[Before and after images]
◆ ◆ ◆

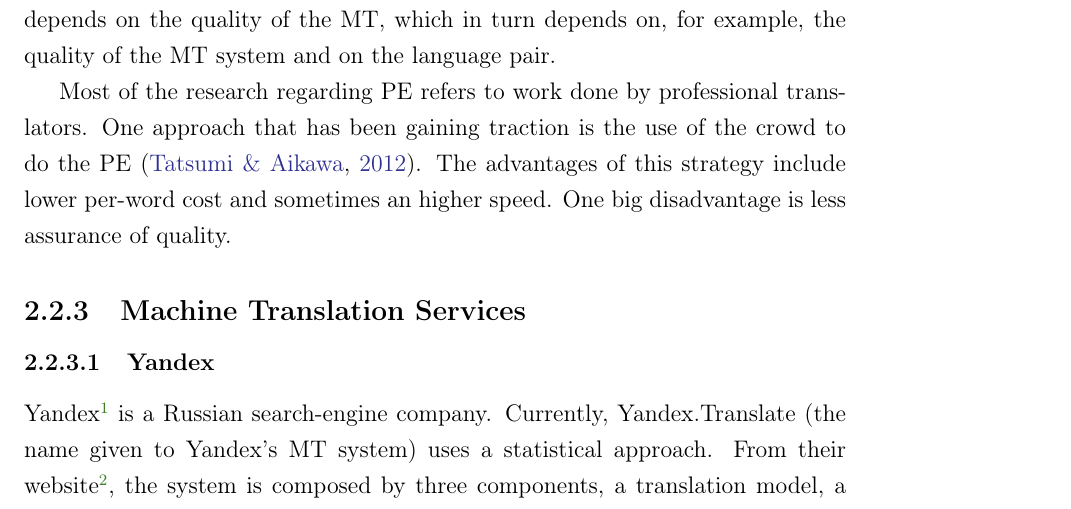
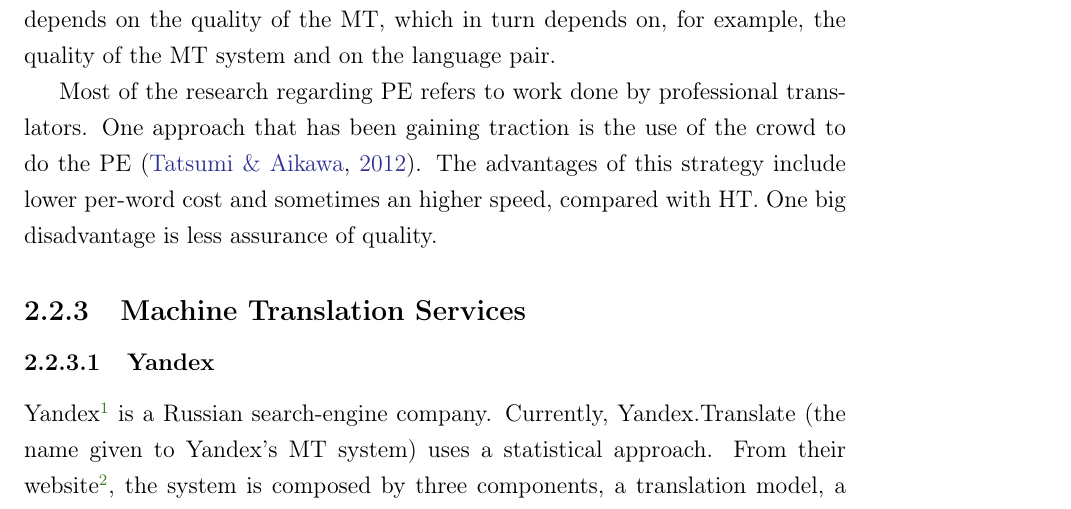
Before and after one commit to LLCampos/master_thesis, a LaTeX thesis (thesis.tex, which reads Chapters/2_related_work.tex): part of page 36 of 81, cut so that both start at the same text. Compiled offline with pdfLaTeX.

Commit message:
clarify sentence

```diff
--- a/Chapters/2_related_work.tex
+++ b/Chapters/2_related_work.tex
@@ -107,7 +107,7 @@ Post-editing (PE) is the task of editing, modifying and/or correcting a text tha
 
 \citep{Koponen2016a} tried to understand if MT+PE is really worth, compared with just HT, concluding that yes, most of the times it is worth it. But this depends on the quality of the MT, which in turn depends on, for example, the quality of the MT system and on the language pair.
 
-Most of the research regarding PE refers to work done by professional translators. One approach that has been gaining traction is the use of the crowd to do the PE \citep{Tatsumi2012a}. The advantages of this strategy include lower per-word cost and sometimes an higher speed. One big disadvantage is less assurance of quality.
+Most of the research regarding PE refers to work done by professional translators. One approach that has been gaining traction is the use of the crowd to do the PE \citep{Tatsumi2012a}. The advantages of this strategy include lower per-word cost and sometimes an higher speed, compared with HT. One big disadvantage is less assurance of quality.
 
 \subsection{Machine Translation Services}
 
```
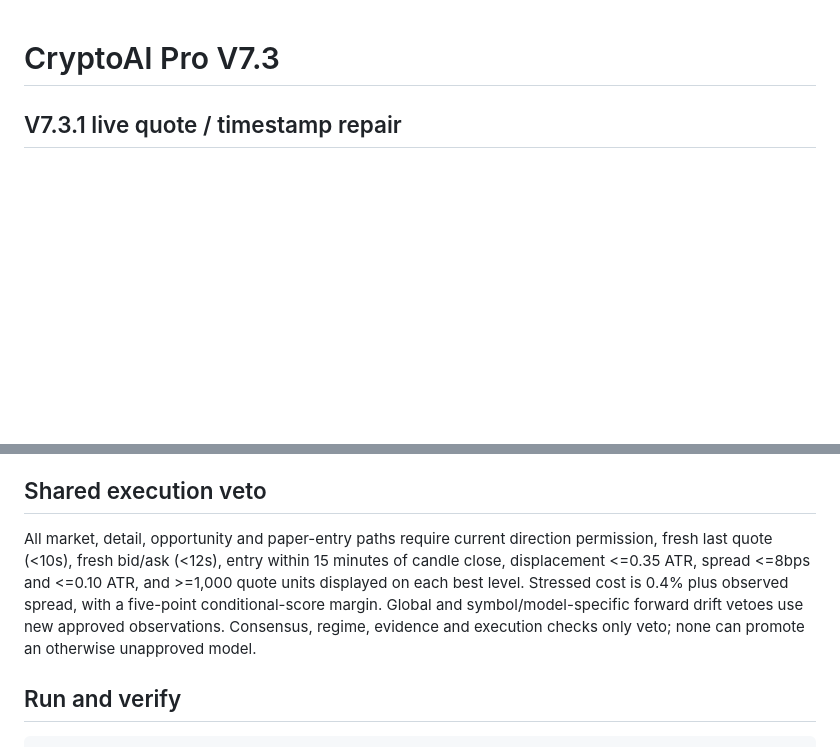
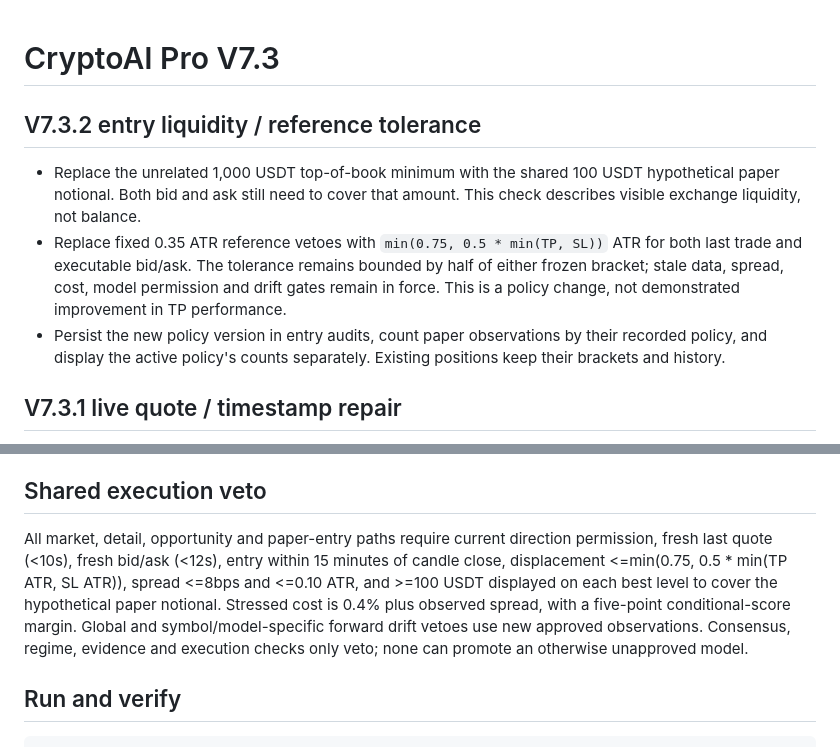
Before and after one commit to ozntttmehmet65/cryptoai-pro, a Markdown page: README.md, 2 parts joined by grey strips. Rendered like a GitHub page; blank space fills up the shorter version.

Commit message:
Document V7.3.2 entry policy and preserved risk gates

```diff
--- a/README.md
+++ b/README.md
@@ -1,4 +1,18 @@
 # CryptoAI Pro V7.3
+
+## V7.3.2 entry liquidity / reference tolerance
+
+- Replace the unrelated 1,000 USDT top-of-book minimum with the shared
+  100 USDT hypothetical paper notional. Both bid and ask still need to cover
+  that amount. This check describes visible exchange liquidity, not balance.
+- Replace fixed 0.35 ATR reference vetoes with `min(0.75, 0.5 * min(TP, SL))`
+  ATR for both last trade and executable bid/ask. The tolerance remains bounded
+  by half of either frozen bracket; stale data, spread, cost, model permission
+  and drift gates remain in force. This is a policy change, not demonstrated
+  improvement in TP performance.
+- Persist the new policy version in entry audits, count paper observations by
+  their recorded policy, and display the active policy's counts separately.
+  Existing positions keep their brackets and history.
 
 ## V7.3.1 live quote / timestamp repair
 
@@ -43,7 +57,7 @@ Older V7.1 voting artifacts are visible for audit but cannot approve a V7.2 dire
 
 ## Shared execution veto
 
-All market, detail, opportunity and paper-entry paths require current direction permission, fresh last quote (<10s), fresh bid/ask (<12s), entry within 15 minutes of candle close, displacement <=0.35 ATR, spread <=8bps and <=0.10 ATR, and >=1,000 quote units displayed on each best level. Stressed cost is 0.4% plus observed spread, with a five-point conditional-score margin. Global and symbol/model-specific forward drift vetoes use new approved observations. Consensus, regime, evidence and execution checks only veto; none can promote an otherwise unapproved model.
+All market, detail, opportunity and paper-entry paths require current direction permission, fresh last quote (<10s), fresh bid/ask (<12s), entry within 15 minutes of candle close, displacement <=min(0.75, 0.5 * min(TP ATR, SL ATR)), spread <=8bps and <=0.10 ATR, and >=100 USDT displayed on each best level to cover the hypothetical paper notional. Stressed cost is 0.4% plus observed spread, with a five-point conditional-score margin. Global and symbol/model-specific forward drift vetoes use new approved observations. Consensus, regime, evidence and execution checks only veto; none can promote an otherwise unapproved model.
 
 ## Run and verify
 
```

◆ ◆ ◆

■ Exercise details ■
Give back every record precisely as it stands, without the images.

■ Finished exercise ■
Before and after one commit to LLCampos/master_thesis, a LaTeX thesis (thesis.tex, which reads Chapters/2_related_work.tex): part of page 36 of 81, cut so that both start at the same text. Compiled offline with pdfLaTeX.

Commit message:
clarify sentence

```diff
--- a/Chapters/2_related_work.tex
+++ b/Chapters/2_related_work.tex
@@ -107,7 +107,7 @@ Post-editing (PE) is the task of editing, modifying and/or correcting a text tha
 
 \citep{Koponen2016a} tried to understand if MT+PE is really worth, compared with just HT, concluding that yes, most of the times it is worth it. But this depends on the quality of the MT, which in turn depends on, for example, the quality of the MT system and on the language pair.
 
-Most of the research regarding PE refers to work done by professional translators. One approach that has been gaining traction is the use of the crowd to do the PE \citep{Tatsumi2012a}. The advantages of this strategy include lower per-word cost and sometimes an higher speed. One big disadvantage is less assurance of quality.
+Most of the research regarding PE refers to work done by professional translators. One approach that has been gaining traction is the use of the crowd to do the PE \citep{Tatsumi2012a}. The advantages of this strategy include lower per-word cost and sometimes an higher speed, compared with HT. One big disadvantage is less assurance of quality.
 
 \subsection{Machine Translation Services}
 
```
Before and after one commit to ozntttmehmet65/cryptoai-pro, a Markdown page: README.md, 2 parts joined by grey strips. Rendered like a GitHub page; blank space fills up the shorter version.

Commit message:
Document V7.3.2 entry policy and preserved risk gates

```diff
--- a/README.md
+++ b/README.md
@@ -1,4 +1,18 @@
 # CryptoAI Pro V7.3
+
+## V7.3.2 entry liquidity / reference tolerance
+
+- Replace the unrelated 1,000 USDT top-of-book minimum with the shared
+  100 USDT hypothetical paper notional. Both bid and ask still need to cover
+  that amount. This check describes visible exchange liquidity, not balance.
+- Replace fixed 0.35 ATR reference vetoes with `min(0.75, 0.5 * min(TP, SL))`
+  ATR for both last trade and executable bid/ask. The tolerance remains bounded
+  by half of either frozen bracket; stale data, spread, cost, model permission
+  and drift gates remain in force. This is a policy change, not demonstrated
+  improvement in TP performance.
+- Persist the new policy version in entry audits, count paper observations by
+  their recorded policy, and display the active policy's counts separately.
+  Existing positions keep their brackets and history.
 
 ## V7.3.1 live quote / timestamp repair
 
@@ -43,7 +57,7 @@ Older V7.1 voting artifacts are visible for audit but cannot approve a V7.2 dire
 
 ## Shared execution veto
 
-All market, detail, opportunity and paper-entry paths require current direction permission, fresh last quote (<10s), fresh bid/ask (<12s), entry within 15 minutes of candle close, displacement <=0.35 ATR, spread <=8bps and <=0.10 ATR, and >=1,000 quote units displayed on each best level. Stressed cost is 0.4% plus observed spread, with a five-point conditional-score margin. Global and symbol/model-specific forward drift vetoes use new approved observations. Consensus, regime, evidence and execution checks only veto; none can promote an otherwise unapproved model.
+All market, detail, opportunity and paper-entry paths require current direction permission, fresh last quote (<10s), fresh bid/ask (<12s), entry within 15 minutes of candle close, displacement <=min(0.75, 0.5 * min(TP ATR, SL ATR)), spread <=8bps and <=0.10 ATR, and >=100 USDT displayed on each best level to cover the hypothetical paper notional. Stressed cost is 0.4% plus observed spread, with a five-point conditional-score margin. Global and symbol/model-specific forward drift vetoes use new approved observations. Consensus, regime, evidence and execution checks only veto; none can promote an otherwise unapproved model.
 
 ## Run and verify
 
```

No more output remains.